In confirming it will be keeping the original definition, as set out in Occasional Paper No 8 Consumer Vulnerability, the FCA reinforced its position that "vulnerability can come in a range of guises, and can be temporary, sporadic or permanent in nature".
In the consultation on its approach to consumers paper, the FCA said it had considered updating the definition but dropped these plans after some in the industry objected.
The FCA said: "They felt that the revised wording risked narrowing the definition and shifting the responsibility more towards the consumer to self-identify a vulnerability.
"We recognise that the original definition of a vulnerable consumer provides a sound basis that allows stakeholders to develop and adapt it according to their specific business."

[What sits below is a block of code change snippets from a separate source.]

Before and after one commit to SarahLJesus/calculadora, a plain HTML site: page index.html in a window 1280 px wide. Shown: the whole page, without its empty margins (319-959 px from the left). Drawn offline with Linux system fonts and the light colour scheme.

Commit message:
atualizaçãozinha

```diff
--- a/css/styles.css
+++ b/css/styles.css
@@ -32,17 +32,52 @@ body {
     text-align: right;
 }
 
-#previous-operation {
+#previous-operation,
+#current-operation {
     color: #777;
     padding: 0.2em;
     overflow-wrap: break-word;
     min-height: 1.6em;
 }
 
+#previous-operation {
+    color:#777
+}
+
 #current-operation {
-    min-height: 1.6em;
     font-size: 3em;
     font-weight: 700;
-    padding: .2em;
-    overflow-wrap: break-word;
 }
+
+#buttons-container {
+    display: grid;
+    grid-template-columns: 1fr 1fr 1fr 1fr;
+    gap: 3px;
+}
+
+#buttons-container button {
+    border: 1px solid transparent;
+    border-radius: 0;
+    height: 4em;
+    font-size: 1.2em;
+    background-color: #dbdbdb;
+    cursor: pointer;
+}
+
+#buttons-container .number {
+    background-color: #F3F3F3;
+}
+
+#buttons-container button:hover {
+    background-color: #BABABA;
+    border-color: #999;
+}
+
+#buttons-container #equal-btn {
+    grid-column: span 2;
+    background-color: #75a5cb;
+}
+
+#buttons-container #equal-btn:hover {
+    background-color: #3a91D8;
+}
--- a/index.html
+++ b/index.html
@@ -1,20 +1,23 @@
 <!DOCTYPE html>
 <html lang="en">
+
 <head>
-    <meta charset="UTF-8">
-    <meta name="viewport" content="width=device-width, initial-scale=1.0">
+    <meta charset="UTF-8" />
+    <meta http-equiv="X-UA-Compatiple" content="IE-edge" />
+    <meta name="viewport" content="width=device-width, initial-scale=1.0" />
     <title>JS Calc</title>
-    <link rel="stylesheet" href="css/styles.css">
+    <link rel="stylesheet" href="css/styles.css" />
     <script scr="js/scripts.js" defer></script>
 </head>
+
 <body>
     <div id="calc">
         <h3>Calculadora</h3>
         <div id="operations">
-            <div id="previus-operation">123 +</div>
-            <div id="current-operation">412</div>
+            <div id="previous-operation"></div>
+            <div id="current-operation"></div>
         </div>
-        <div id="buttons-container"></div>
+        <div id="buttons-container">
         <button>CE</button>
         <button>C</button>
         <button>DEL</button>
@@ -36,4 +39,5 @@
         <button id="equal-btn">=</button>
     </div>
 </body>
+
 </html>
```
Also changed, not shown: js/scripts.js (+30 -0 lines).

The FCA defines a vulnerable person as being "someone who, due to their personal circumstances, is especially susceptible to detriment, particularly when a firm is not acting with appropriate levels of care".
The regulator has advocated the creation of policies that ensure indicators of vulnerability are spotted and responded to in a considered manner. This includes ensuring front-line staff can spot signs of stress, grief or depression, and know how to respond.
The guidance outlines strategies firms should adopt to ensure their customers are treated fairly and appropriately, and rejects the notion vulnerability only strikes certain groups of consumer, such as the elderly.
For instance, it said: "Most problems relate to poor interactions, or systems that don’t flex to meet needs, therefore making people’s situations more difficult."
It goes on to say that information must be presented in a clear and digestible fashion, so customers are not blinded by information and can easily differentiate fact from promotion.
Joanna Elson, chief executive of the Money Advice Trust, said: "The FCA’s decision to retain its existing definition of vulnerable consumers is the right approach and shows that vulnerability remains an important priority for the regulator. I am pleased that the FCA has listened to the concerns we raised as a sector about the proposed change.
"From our work training creditors in this area we know there is a growing appetite from many organisations to further improve their processes and training of frontline staff to better support vulnerable customers."
Stephen Lowe, group director of communications at Just Group, said: "Today’s announcement by the FCA tells us it expects firms to pay attention to indicators of potential vulnerability and to have policies in place to deal with consumers who may be at greater risk of harm. But the question has always been ‘who is vulnerable and what makes someone vulnerable?’ So the FCA’s plan to consult next year on guidance for this topic is welcome.
"The fact that the FCA has gone on to say it expects this guidance to inform its supervisory and enforcement work is very good news."